---- RECORDS

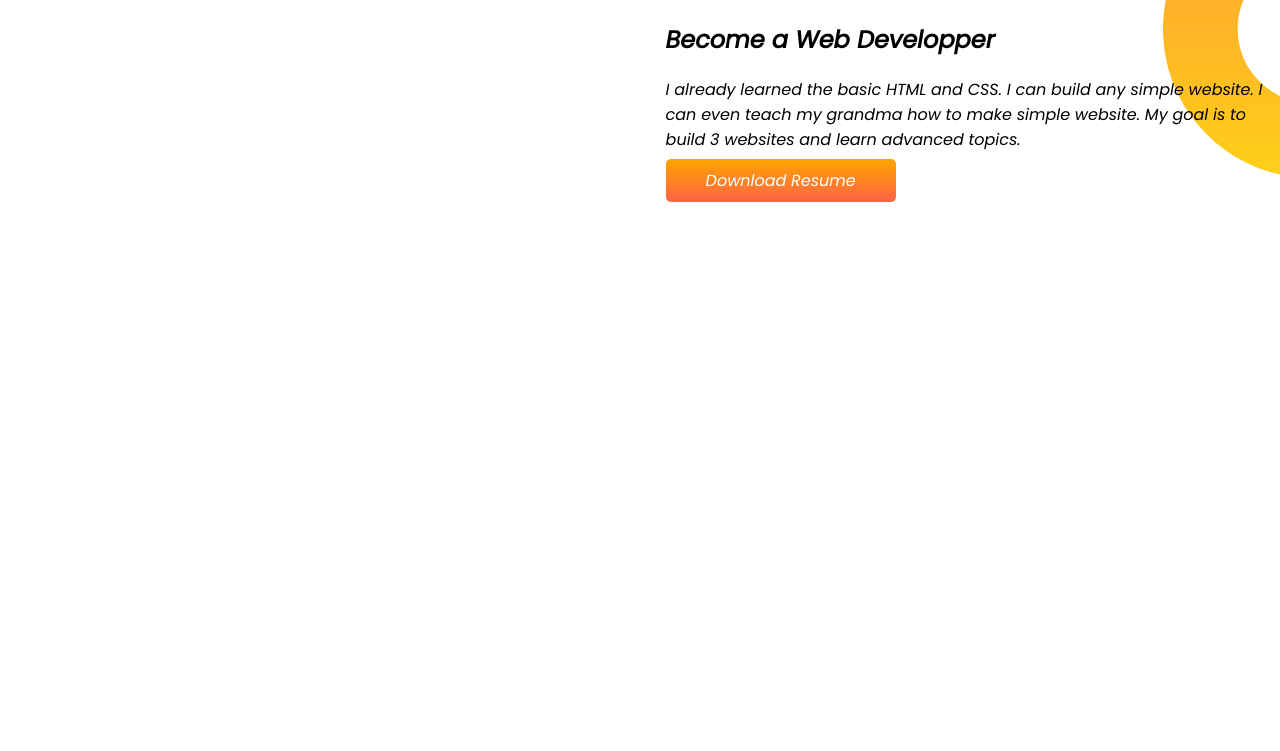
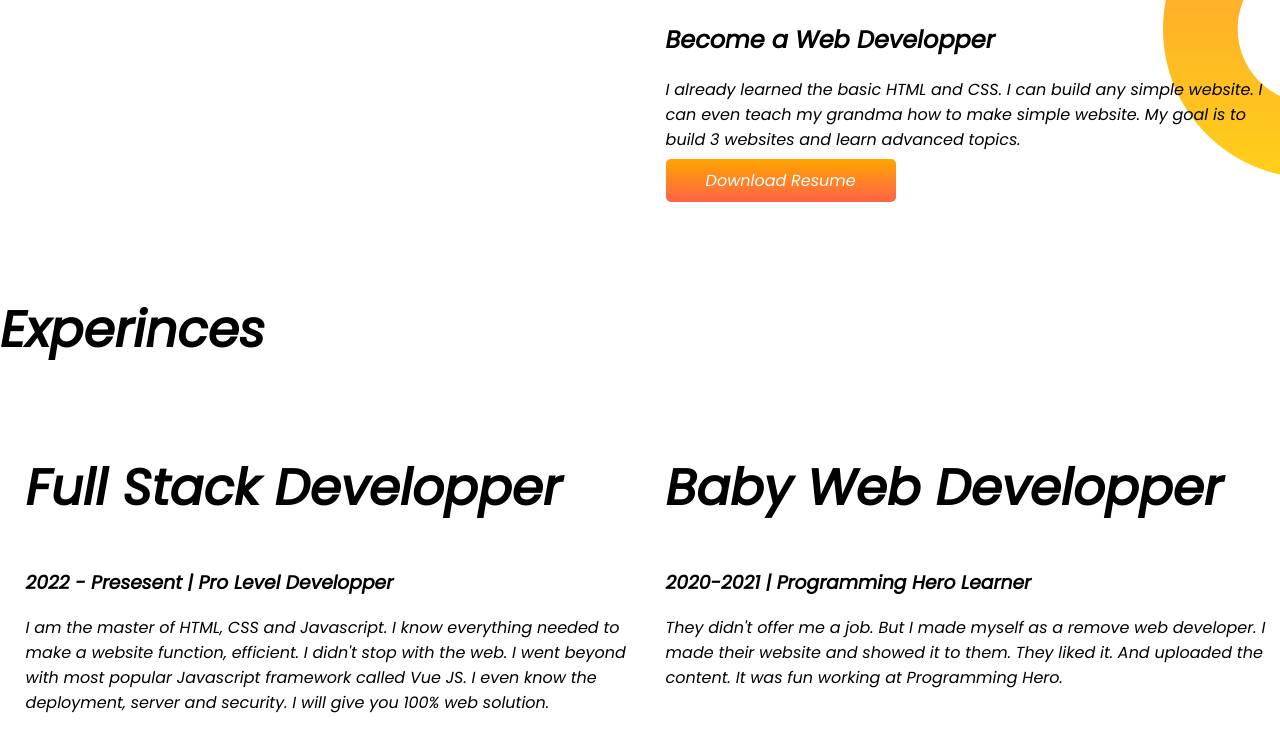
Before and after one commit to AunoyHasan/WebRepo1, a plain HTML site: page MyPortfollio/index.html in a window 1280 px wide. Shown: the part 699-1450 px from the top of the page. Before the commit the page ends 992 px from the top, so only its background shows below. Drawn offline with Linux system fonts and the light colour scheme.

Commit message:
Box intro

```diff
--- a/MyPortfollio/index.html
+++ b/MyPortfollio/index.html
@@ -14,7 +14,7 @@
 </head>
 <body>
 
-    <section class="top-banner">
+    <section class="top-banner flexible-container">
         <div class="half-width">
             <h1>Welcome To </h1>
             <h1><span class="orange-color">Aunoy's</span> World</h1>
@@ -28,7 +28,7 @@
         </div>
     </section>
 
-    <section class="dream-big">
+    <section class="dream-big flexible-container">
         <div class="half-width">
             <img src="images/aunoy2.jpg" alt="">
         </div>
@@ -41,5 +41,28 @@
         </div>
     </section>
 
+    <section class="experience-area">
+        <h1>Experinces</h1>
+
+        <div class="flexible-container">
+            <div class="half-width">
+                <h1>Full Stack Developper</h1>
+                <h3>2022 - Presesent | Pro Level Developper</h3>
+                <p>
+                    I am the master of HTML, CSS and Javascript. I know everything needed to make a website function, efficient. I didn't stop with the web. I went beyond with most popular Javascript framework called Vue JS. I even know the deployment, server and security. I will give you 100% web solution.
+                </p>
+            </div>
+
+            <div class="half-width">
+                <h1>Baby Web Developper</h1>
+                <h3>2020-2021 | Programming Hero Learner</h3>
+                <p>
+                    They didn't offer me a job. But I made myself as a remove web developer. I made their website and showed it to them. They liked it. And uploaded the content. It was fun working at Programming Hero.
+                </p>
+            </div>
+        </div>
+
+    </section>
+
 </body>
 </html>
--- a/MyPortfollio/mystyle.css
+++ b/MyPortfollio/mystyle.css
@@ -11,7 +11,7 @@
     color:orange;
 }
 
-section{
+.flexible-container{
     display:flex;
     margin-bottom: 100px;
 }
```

--------

## [DIRECTIONS FOR THIS TASK]
Please copy every line in the entries where "Developper" appears.

## [YOUR RESPONSE]
+                <h1>Full Stack Developper</h1>
+                <h3>2022 - Presesent | Pro Level Developper</h3>
+                <h1>Baby Web Developper</h1>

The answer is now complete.